MARTI CROW: Lessons to be learned
I took lots of history courses in college and later at St. Mary University here in Leavenworth because I love history. I taught American history to middle school students. Now we live in very interesting historical times – a pandemic that harkens back to 1919, lots of political unrest and political friction, forever wars, and economic and social upheaval. There’s so many dramatic events that even hibernation during a quarantine doesn’t feel boring.
It is a common practice in our culture to use past events and notable persons to designate national holidays. This month both President Lincoln and President Washington have birthdays, so we celebrate President’s Day. I do not argue with commemorating two of our greatest leaders and I hope that during the period between Lincoln’s birthday on Feb. 12 and Washington’s birthday on Feb. 22, school children and all students of history of every age, study the lessons to be learned from these two presidents.
So much can be learned from remembering the first great warrior/leader who, though popular enough to be elected again and again, set the precedent of leaving the office after two terms, the first peaceful transfer of executive power.
Our students and citizens nationwide need to also be reminded of the only American president who led during a bloody civil war that threatened the unity and vitality of our country. Leadership matters.
As a baby country and as a divided country, we were so fortunate to have leaders who put the people, the laws and the constitutional promises and protections first, before personal power or benefit.
In President Washington’s farewell address, he wrote a letter to “Friends and Citizens,” making clear that he did not consider himself a step above the people he led, but rather a man of the people, a citizen among citizens. He warned that the stability of our infant nation was threatened by forces of geographical and political division.
Washington’s words could be interpreted as warning that, once elected, the president and representatives of the people, legislative and judicial, should set aside partisan divisions and govern for the good of all.
President Lincoln, on the other hand, was president No. 16 and took office 64 years after Washington left. Our democratic experiment was yet young, and the union itself was at risk not from without, but from within. Sadly, Lincoln did not survive to give a farewell address; he was assassinated 42 days into his second term.

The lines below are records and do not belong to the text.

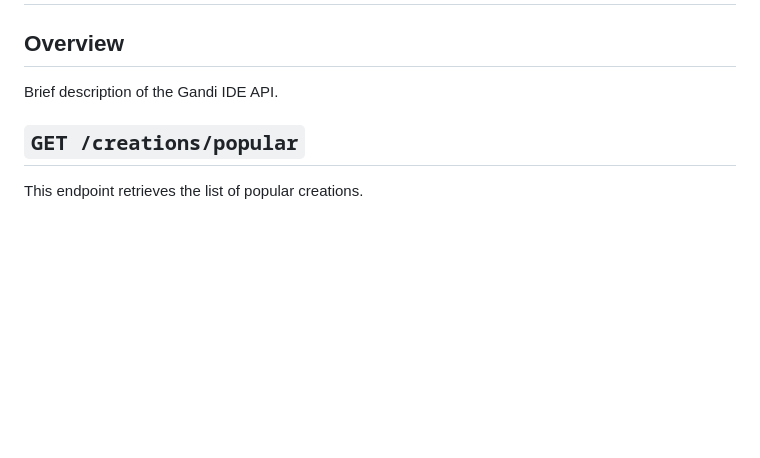
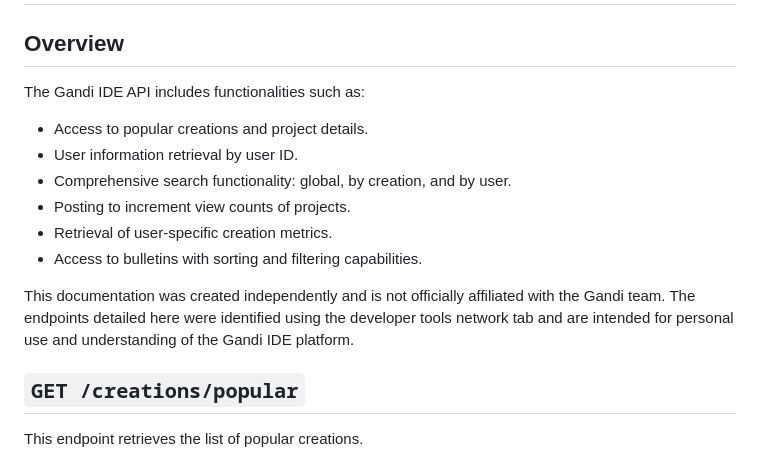
Before and after one commit to PuzzlingGGG/puzzlingggg.github.io, a Markdown page: CocreaAPIdocs.md, the part around the change. GitHub-like rendering; blank space fills up the shorter version.

Commit message:
forgot to fill this out lmao

```diff
--- a/CocreaAPIdocs.md
+++ b/CocreaAPIdocs.md
@@ -1,7 +1,15 @@
 # Gandi IDE API Documentation
 
 ## Overview
-Brief description of the Gandi IDE API.
+The Gandi IDE API includes functionalities such as:
+- Access to popular creations and project details.
+- User information retrieval by user ID.
+- Comprehensive search functionality: global, by creation, and by user.
+- Posting to increment view counts of projects.
+- Retrieval of user-specific creation metrics.
+- Access to bulletins with sorting and filtering capabilities.
+
+This documentation was created independently and is not officially affiliated with the Gandi team. The endpoints detailed here were identified using the developer tools network tab and are intended for personal use and understanding of the Gandi IDE platform.
 
 ## `GET /creations/popular`
 This endpoint retrieves the list of popular creations.
```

In his second inaugural address, Lincoln spoke about mutual forgiveness and stressed that the strength of our country would come from its charity toward those suffering during a savage civil war. He asked for charity and forgiveness even though, when he spoke, the Civil War was not yet over. He said, “With malice toward none; with charity for all; with firmness in the right, as God gives us to see the right, let us strive on to finish the work we are in; to bind up the nation’s wounds; to care for him who shall have borne the battle, and for his widow, and his orphan – to do all which may achieve and cherish a just, and a lasting peace, among ourselves, and with all nations.”
Lincoln urged reconciliation and healing. Lincoln’s fate just a few weeks later shows how dangerous leadership in a crisis can be. Although these two men we celebrate, like many of our greatest presidents, were ordinary men in extraordinary times, they each rose to the task of leading a constitutional democracy in trying times.
Washington was a wealthy land owner, an owner of slaves and a military veteran. Lincoln embodied our idea of the American dream, born into poverty. Self educated frontiersman and country lawyer, he was definitely not part of the elite or monied class.
Our greatest presidents governed in crisis times. Sometimes leaders do not rise to the task of the presidency and disaster results. There’s James Buchanan, whose inept leadership preceded the Civil War, and Warren G. Harding, who was wildly popular and whose administration had numerous scandals, personal and governmental. Historians say Harding’s leadership was flawed due to his lack of depth and decisiveness, and his actions and omissions contributed to the coming Great Depression.
Future generations are the caretakers of the past. Our country has a proud history and we have been led by many selfless and heroic presidents, and by some not up to the task. Democracy is messy and not always smooth. We who will never be president have the task to select our leaders. Let’s pay attention and select carefully. Our past presidents were each ordinary people. The task to build and maintain the strength of a democratic republic that belongs primarily to the people is up to the governed, not the leaders.
Marti Crow is a Leavenworth Times columnist.